[Edit tracking data]
---------------

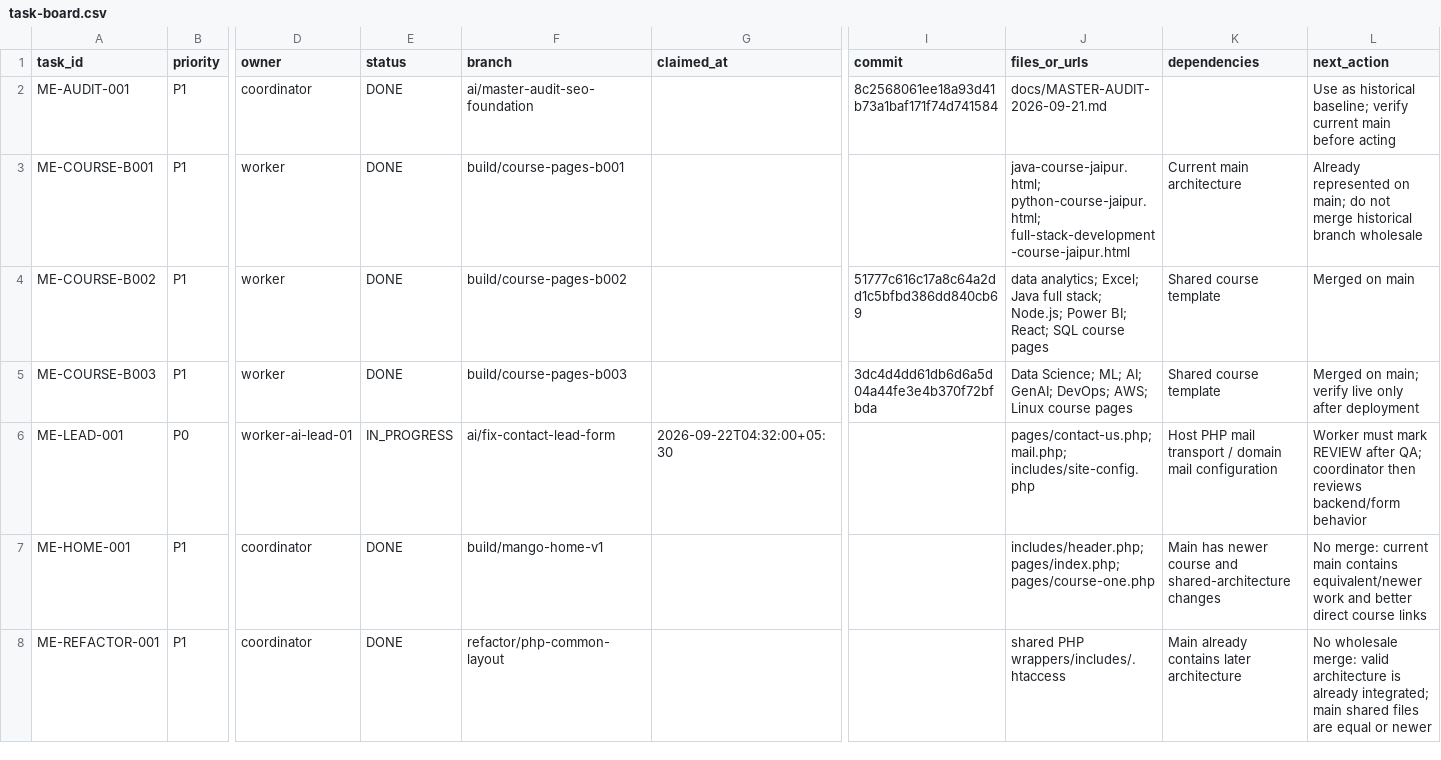
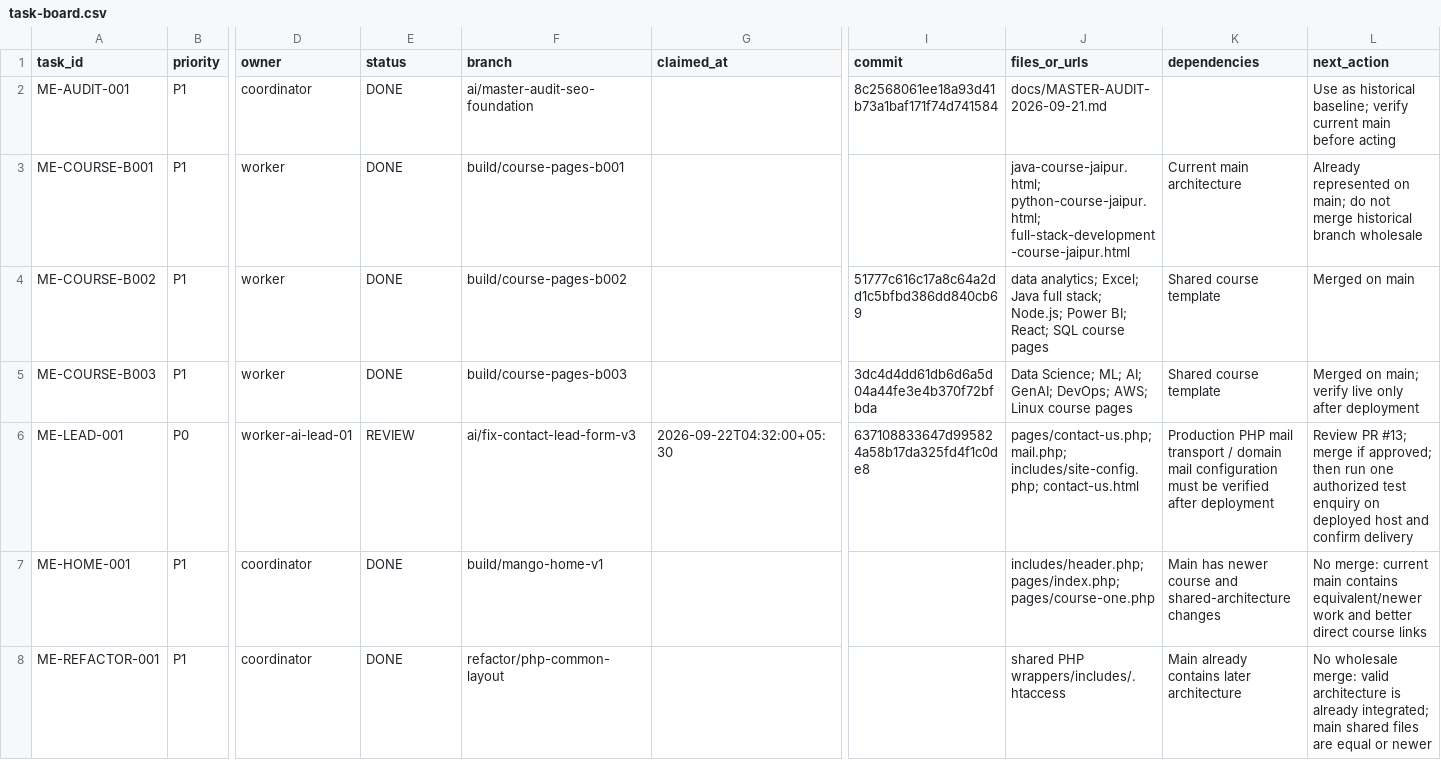
Before and after one commit to satnamkhowal/mangoengineers.com, a CSV file: docs/task-board.csv, drawn as a sheet; only a part is shown, gaps mark what is left out; the diff names each change by its address in the sheet, - before the commit and + after, or states it on an @@ line.

Commit message:
docs(tasks): move ME-LEAD-001 to review

```diff
--- a/docs/task-board.csv
+++ b/docs/task-board.csv
-E6 (status): IN_PROGRESS
+E6 (status): REVIEW
-F6 (branch): ai/fix-contact-lead-form
+F6 (branch): ai/fix-contact-lead-form-v3
-I6 (commit): (empty)
+I6 (commit): 637108833647d995824a58b17da325fd4f1c0de8
-J6 (files_or_urls): pages/contact-us.php; mail.php; includes/site-config.php
+J6 (files_or_urls): pages/contact-us.php; mail.php; includes/site-config.php; contact-us.html
-K6 (dependencies): Host PHP mail transport / domain mail configuration
+K6 (dependencies): Production PHP mail transport / domain mail configuration must be verified after deployment
-L6 (next_action): Worker must mark REVIEW after QA; coordinator then reviews backend/form behavior
+L6 (next_action): Review PR #13; merge if approved; then run one authorized test enquiry on deployed host and confirm delivery
```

---------------

• _EXERCISE PROMPT_
In the data above, copy every line where the string "mail" appears.

• _RESPONSE FOR THIS EXERCISE_
-J6 (files_or_urls): pages/contact-us.php; mail.php; includes/site-config.php
+J6 (files_or_urls): pages/contact-us.php; mail.php; includes/site-config.php; contact-us.html
-K6 (dependencies): Host PHP mail transport / domain mail configuration
+K6 (dependencies): Production PHP mail transport / domain mail configuration must be verified after deployment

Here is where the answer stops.